Four channels of surround sound throughout the curved auditorium are pumped out by an additional ten MS28s, making a total of seven discreet channels of sound, plus a low frequency subwoofer channel in the venue. All signals are routed through a Crown USM810 digital matrix mixer (now the BSS PSS8810), which takes care of all dynamics processing, delays, crossovers etc. The system uses a

 
Arbiter at Pacha, London
Friday, 8 February 2002

Arbiter Pro Audio has helped facilitate a rich sounding JBL sound system in London’s latest club venue - Pacha. The club is located in Victoria and is owned by Billy Reilly, who’s enjoyed massive success with The Cross in Kings Cross.

For the sound system Reilly turned to Pete Dyer of Tarsin, well known for designing, supplying and installing sound systems to some of the highest profile clubs worldwide. Reilly himself specified the JBL system. In turn, Dyer approached Arbiter, and collaborated with Dave Budge (Arbiter’s project co-ordinator for Pacha) on the sound design for the club.

Pacha has two rooms and three bars, with no walls between the two main spaces, so particular attention had to be paid to ensuring that sound spillage between areas was minimized. This was achieved with careful speaker positioning and by maximizing the directivity of the various JBL units used.
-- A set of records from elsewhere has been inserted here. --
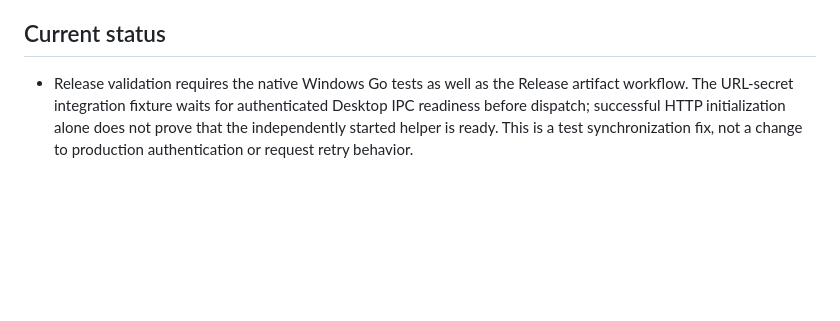
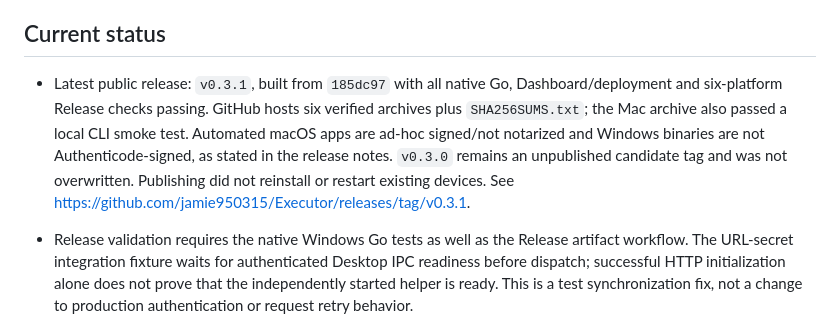
Before and after one commit to jamie950315/Executor, a Markdown page: AGENTS.md, the part around the change. Drawn GitHub-style; blank space fills up the shorter version.

Commit message:
docs: record verified v0.3.1 release publication

```diff
--- a/AGENTS.md
+++ b/AGENTS.md
@@ -31,6 +31,8 @@ Executor is a self-hosted, cross-platform MCP server that lets an authenticated
 - Before reporting completion, run tests, builds, cross-builds, and real local runtime checks.
 
 ## Current status
+
+- Latest public release: `v0.3.1`, built from `185dc97` with all native Go, Dashboard/deployment and six-platform Release checks passing. GitHub hosts six verified archives plus `SHA256SUMS.txt`; the Mac archive also passed a local CLI smoke test. Automated macOS apps are ad-hoc signed/not notarized and Windows binaries are not Authenticode-signed, as stated in the release notes. `v0.3.0` remains an unpublished candidate tag and was not overwritten. Publishing did not reinstall or restart existing devices. See https://github.com/jamie950315/Executor/releases/tag/v0.3.1.
 
 - Release validation requires the native Windows Go tests as well as the Release artifact workflow. The URL-secret integration fixture waits for authenticated Desktop IPC readiness before dispatch; successful HTTP initialization alone does not prove that the independently started helper is ready. This is a test synchronization fix, not a change to production authentication or request retry behavior.
 
```
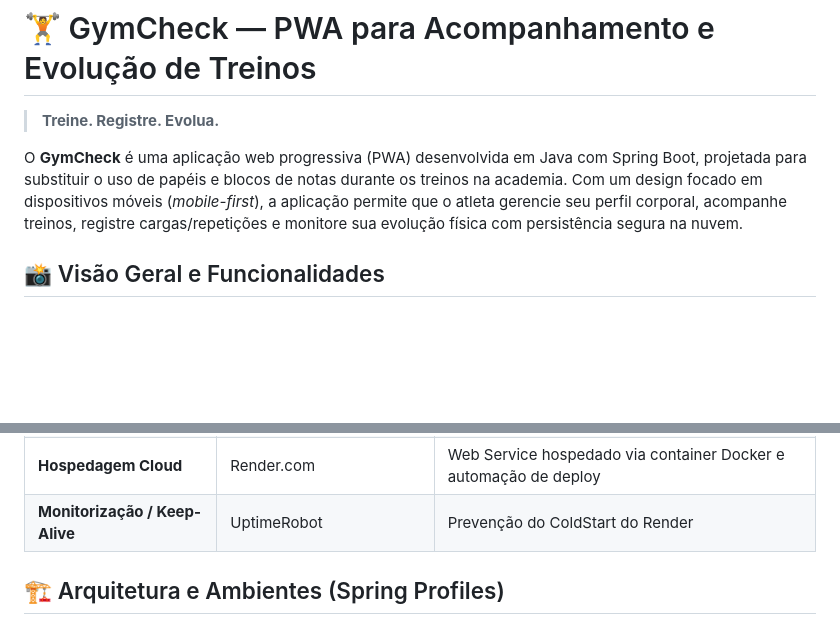
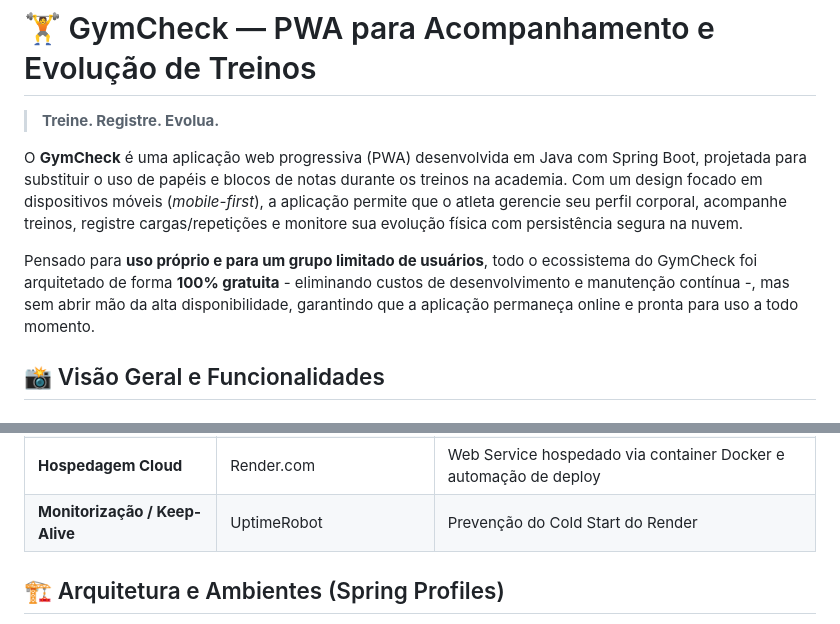
Before and after one commit to Erik-Carvalho/GymCheck, a Markdown page: README.MD, 2 parts joined by grey strips. GitHub-like rendering; blank space fills up the shorter version.

Commit message:
Atualizar o README.MD

```diff
--- a/README.MD
+++ b/README.MD
@@ -3,6 +3,8 @@
 > **Treine. Registre. Evolua.**
 
 O **GymCheck** é uma aplicação web progressiva (PWA) desenvolvida em Java com Spring Boot, projetada para substituir o uso de papéis e blocos de notas durante os treinos na academia. Com um design focado em dispositivos móveis (*mobile-first*), a aplicação permite que o atleta gerencie seu perfil corporal, acompanhe treinos, registre cargas/repetições e monitore sua evolução física com persistência segura na nuvem.
+
+Pensado para **uso próprio e para um grupo limitado de usuários**, todo o ecossistema do GymCheck foi arquitetado de forma **100% gratuita** - eliminando custos de desenvolvimento e manutenção contínua -, mas sem abrir mão da alta disponibilidade, garantindo que a aplicação permaneça online e pronta para uso a todo momento.
 
 ## 📸 Visão Geral e Funcionalidades
 
@@ -35,7 +37,7 @@ O **GymCheck** é uma aplicação web progressiva (PWA) desenvolvida em Java com
 | **Gerenciador de Build** | Maven | Automação e gerenciamento de dependências via Maven Wrapper (`mvnw`) |
 | **Containerização** | Docker | Imagem customizada com suporte a Multi-Stage Build |
 | **Hospedagem Cloud** | Render.com | Web Service hospedado via container Docker e automação de deploy |
-| **Monitorização / Keep-Alive** | UptimeRobot | Prevenção do ColdStart do Render |
+| **Monitorização / Keep-Alive** | UptimeRobot | Prevenção do Cold Start do Render |
 ## 🏗️ Arquitetura e Ambientes (Spring Profiles)
 
 A aplicação utiliza **Spring Profiles** para isolar as configurações entre o ambiente de desenvolvimento local e o ambiente de produção em nuvem:
```
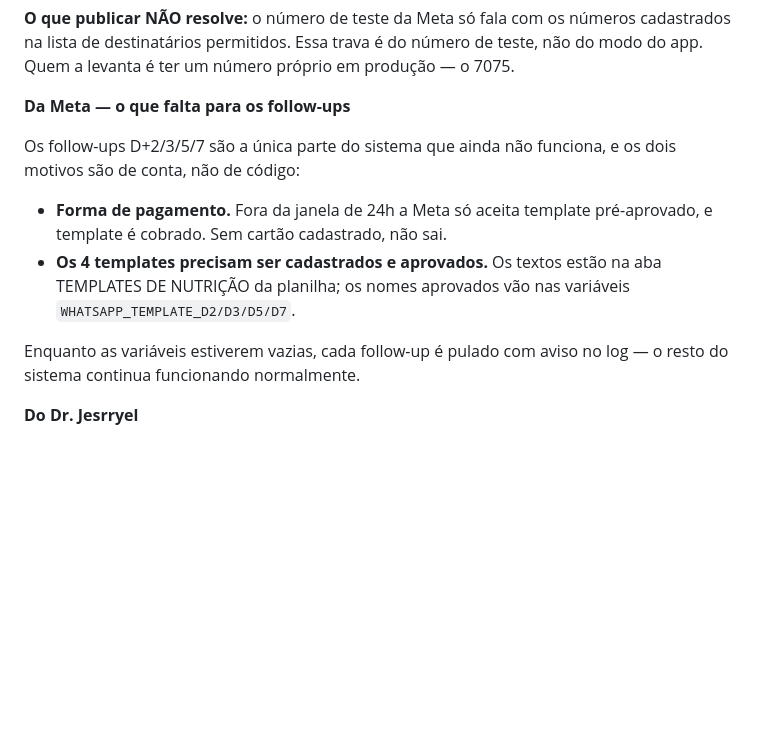
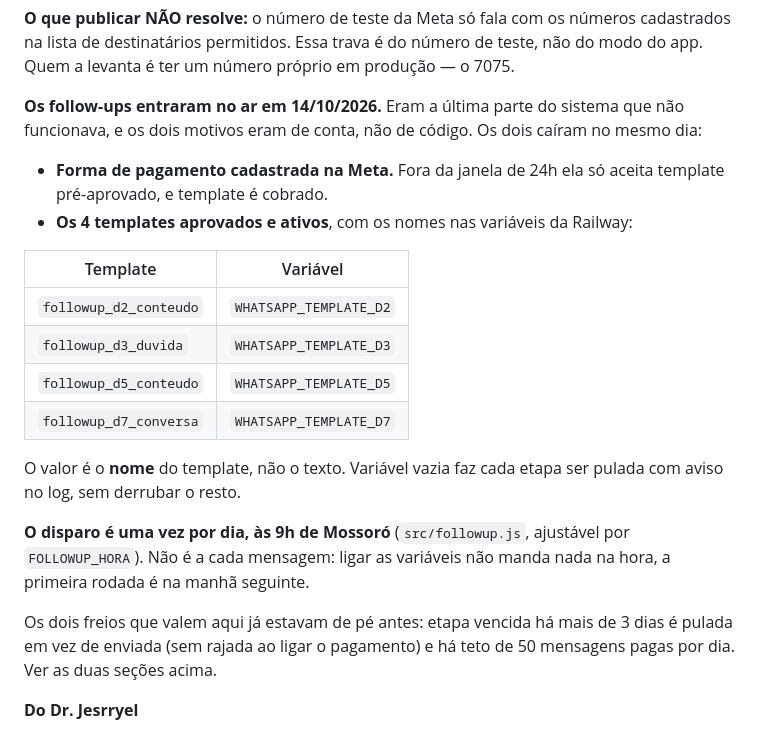
Before and after one commit to drjesrryellima-crypto/me, a Markdown page: ESTADO-DO-PROJETO.md, the part around the change. GitHub-like rendering; blank space fills up the shorter version.

Commit message:
Follow-ups no ar: pagamento ligado e os 4 templates aprovados
Era a ultima parte do sistema que nao funcionava, e os dois motivos eram de
conta, nao de codigo: forma de pagamento na Meta e os quatro templates
aprovados. Os dois cairam em 14/10/2026.

Registra os nomes aprovados ao lado das variaveis da Railway, e uma coisa que
nao estava escrita em lugar nenhum: o disparo e uma vez por dia, as 9h de
Mossoro. Ligar as variaveis nao manda nada na hora — a primeira rodada e na
manha seguinte. Sem isso, "liguei e nao aconteceu nada" vira caca a bug.

Co-Authored-By: Claude Opus 5 <noreply@anthropic.com>
Claude-Session: https://claude.ai/code/session_01YHE9KSkBefpQ1yXSWPrijM

```diff
--- a/ESTADO-DO-PROJETO.md
+++ b/ESTADO-DO-PROJETO.md
@@ -659,19 +659,31 @@ cadastrados na lista de destinatários permitidos. Essa trava é do número de
 teste, não do modo do app. Quem a levanta é ter um número próprio em produção —
 o 7075.
 
-**Da Meta — o que falta para os follow-ups**
+**Os follow-ups entraram no ar em 14/10/2026.** Eram a última parte do sistema
+que não funcionava, e os dois motivos eram de conta, não de código. Os dois
+caíram no mesmo dia:
 
-Os follow-ups D+2/3/5/7 são a única parte do sistema que ainda não funciona, e
-os dois motivos são de conta, não de código:
+- **Forma de pagamento cadastrada na Meta.** Fora da janela de 24h ela só
+  aceita template pré-aprovado, e template é cobrado.
+- **Os 4 templates aprovados e ativos**, com os nomes nas variáveis da Railway:
 
-- **Forma de pagamento.** Fora da janela de 24h a Meta só aceita template
-  pré-aprovado, e template é cobrado. Sem cartão cadastrado, não sai.
-- **Os 4 templates precisam ser cadastrados e aprovados.** Os textos estão na
-  aba TEMPLATES DE NUTRIÇÃO da planilha; os nomes aprovados vão nas variáveis
-  `WHATSAPP_TEMPLATE_D2/D3/D5/D7`.
+| Template | Variável |
+|---|---|
+| `followup_d2_conteudo` | `WHATSAPP_TEMPLATE_D2` |
+| `followup_d3_duvida` | `WHATSAPP_TEMPLATE_D3` |
+| `followup_d5_conteudo` | `WHATSAPP_TEMPLATE_D5` |
+| `followup_d7_conversa` | `WHATSAPP_TEMPLATE_D7` |
 
-Enquanto as variáveis estiverem vazias, cada follow-up é pulado com aviso no
-log — o resto do sistema continua funcionando normalmente.
+O valor é o **nome** do template, não o texto. Variável vazia faz cada etapa
+ser pulada com aviso no log, sem derrubar o resto.
+
+**O disparo é uma vez por dia, às 9h de Mossoró** (`src/followup.js`, ajustável
+por `FOLLOWUP_HORA`). Não é a cada mensagem: ligar as variáveis não manda nada
+na hora, a primeira rodada é na manhã seguinte.
+
+Os dois freios que valem aqui já estavam de pé antes: etapa vencida há mais de
+3 dias é pulada em vez de enviada (sem rajada ao ligar o pagamento) e há teto de
+50 mensagens pagas por dia. Ver as duas seções acima.
 
 **Do Dr. Jesrryel**
 - Revisar o system prompt de `src/assistente.js` — é ele quem aprova o que a
```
For the main room, eight full range JBL VS3215-6 loudspeakers from the Venue Series are combined with Sound Power SP128 subs. Preserving the architectural integrity of the club’s interior was essential, so Arbiter specified customized brackets that allow the VS3215s to be rigged off the oval-shaped balcony surrounding the main room.

For infill and the bars, Dyer and Budge chose JBL MS112 speakers, used with a combination of subs. To achieve exactly the right sound for the second room - The Funky Room - MS112s are utilized as main system speakers, combined with SP128 and VS125HS subs. The Funky Room is being used to stage new talent from the UK and abroad during Friday night

 
 
CP Sound at Zinc, BirminghamCP Sound at Zinc, Birmingham
Monday, 28 January 2002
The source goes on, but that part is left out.